WHAT THE TASK REQUIRES: All lines of the material should be given again exactly.

RECORDS SHOWN:
- - -
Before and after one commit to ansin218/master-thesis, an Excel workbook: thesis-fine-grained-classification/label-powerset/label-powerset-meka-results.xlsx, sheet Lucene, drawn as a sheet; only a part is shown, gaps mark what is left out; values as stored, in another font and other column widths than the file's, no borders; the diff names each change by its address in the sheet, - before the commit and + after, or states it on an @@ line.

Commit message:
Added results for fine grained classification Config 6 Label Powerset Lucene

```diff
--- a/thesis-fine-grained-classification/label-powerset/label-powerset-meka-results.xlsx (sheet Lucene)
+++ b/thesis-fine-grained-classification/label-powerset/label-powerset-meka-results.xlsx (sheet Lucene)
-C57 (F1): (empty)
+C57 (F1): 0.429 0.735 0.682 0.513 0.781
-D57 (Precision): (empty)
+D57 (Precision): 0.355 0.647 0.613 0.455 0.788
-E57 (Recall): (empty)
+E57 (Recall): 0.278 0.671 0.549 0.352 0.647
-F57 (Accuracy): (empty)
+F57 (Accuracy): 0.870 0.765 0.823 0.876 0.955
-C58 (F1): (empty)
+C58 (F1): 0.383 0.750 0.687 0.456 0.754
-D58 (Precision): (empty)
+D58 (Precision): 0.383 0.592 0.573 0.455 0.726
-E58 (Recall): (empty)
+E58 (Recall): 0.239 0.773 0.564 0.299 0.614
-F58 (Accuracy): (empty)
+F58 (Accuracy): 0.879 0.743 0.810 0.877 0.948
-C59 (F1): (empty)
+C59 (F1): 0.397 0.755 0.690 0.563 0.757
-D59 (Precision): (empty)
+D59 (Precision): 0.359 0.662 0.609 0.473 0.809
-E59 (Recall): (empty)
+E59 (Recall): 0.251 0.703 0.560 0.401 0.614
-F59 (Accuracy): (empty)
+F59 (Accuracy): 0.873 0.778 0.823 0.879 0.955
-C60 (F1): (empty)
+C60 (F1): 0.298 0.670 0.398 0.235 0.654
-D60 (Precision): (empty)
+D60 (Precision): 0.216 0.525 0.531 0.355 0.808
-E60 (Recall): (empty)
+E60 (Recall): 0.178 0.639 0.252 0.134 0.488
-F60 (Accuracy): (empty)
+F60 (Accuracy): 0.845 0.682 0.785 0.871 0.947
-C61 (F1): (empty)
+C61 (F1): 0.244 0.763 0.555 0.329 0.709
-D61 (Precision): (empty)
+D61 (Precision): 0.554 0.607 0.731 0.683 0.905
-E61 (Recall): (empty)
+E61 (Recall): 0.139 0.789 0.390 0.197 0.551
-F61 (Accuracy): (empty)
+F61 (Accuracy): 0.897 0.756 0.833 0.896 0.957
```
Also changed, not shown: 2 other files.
- - -
TASK RESPONSE:
Before and after one commit to ansin218/master-thesis, an Excel workbook: thesis-fine-grained-classification/label-powerset/label-powerset-meka-results.xlsx, sheet Lucene, drawn as a sheet; only a part is shown, gaps mark what is left out; values as stored, in another font and other column widths than the file's, no borders; the diff names each change by its address in the sheet, - before the commit and + after, or states it on an @@ line.

Commit message:
Added results for fine grained classification Config 6 Label Powerset Lucene

```diff
--- a/thesis-fine-grained-classification/label-powerset/label-powerset-meka-results.xlsx (sheet Lucene)
+++ b/thesis-fine-grained-classification/label-powerset/label-powerset-meka-results.xlsx (sheet Lucene)
-C57 (F1): (empty)
+C57 (F1): 0.429 0.735 0.682 0.513 0.781
-D57 (Precision): (empty)
+D57 (Precision): 0.355 0.647 0.613 0.455 0.788
-E57 (Recall): (empty)
+E57 (Recall): 0.278 0.671 0.549 0.352 0.647
-F57 (Accuracy): (empty)
+F57 (Accuracy): 0.870 0.765 0.823 0.876 0.955
-C58 (F1): (empty)
+C58 (F1): 0.383 0.750 0.687 0.456 0.754
-D58 (Precision): (empty)
+D58 (Precision): 0.383 0.592 0.573 0.455 0.726
-E58 (Recall): (empty)
+E58 (Recall): 0.239 0.773 0.564 0.299 0.614
-F58 (Accuracy): (empty)
+F58 (Accuracy): 0.879 0.743 0.810 0.877 0.948
-C59 (F1): (empty)
+C59 (F1): 0.397 0.755 0.690 0.563 0.757
-D59 (Precision): (empty)
+D59 (Precision): 0.359 0.662 0.609 0.473 0.809
-E59 (Recall): (empty)
+E59 (Recall): 0.251 0.703 0.560 0.401 0.614
-F59 (Accuracy): (empty)
+F59 (Accuracy): 0.873 0.778 0.823 0.879 0.955
-C60 (F1): (empty)
+C60 (F1): 0.298 0.670 0.398 0.235 0.654
-D60 (Precision): (empty)
+D60 (Precision): 0.216 0.525 0.531 0.355 0.808
-E60 (Recall): (empty)
+E60 (Recall): 0.178 0.639 0.252 0.134 0.488
-F60 (Accuracy): (empty)
+F60 (Accuracy): 0.845 0.682 0.785 0.871 0.947
-C61 (F1): (empty)
+C61 (F1): 0.244 0.763 0.555 0.329 0.709
-D61 (Precision): (empty)
+D61 (Precision): 0.554 0.607 0.731 0.683 0.905
-E61 (Recall): (empty)
+E61 (Recall): 0.139 0.789 0.390 0.197 0.551
-F61 (Accuracy): (empty)
+F61 (Accuracy): 0.897 0.756 0.833 0.896 0.957
```
Also changed, not shown: 2 other files.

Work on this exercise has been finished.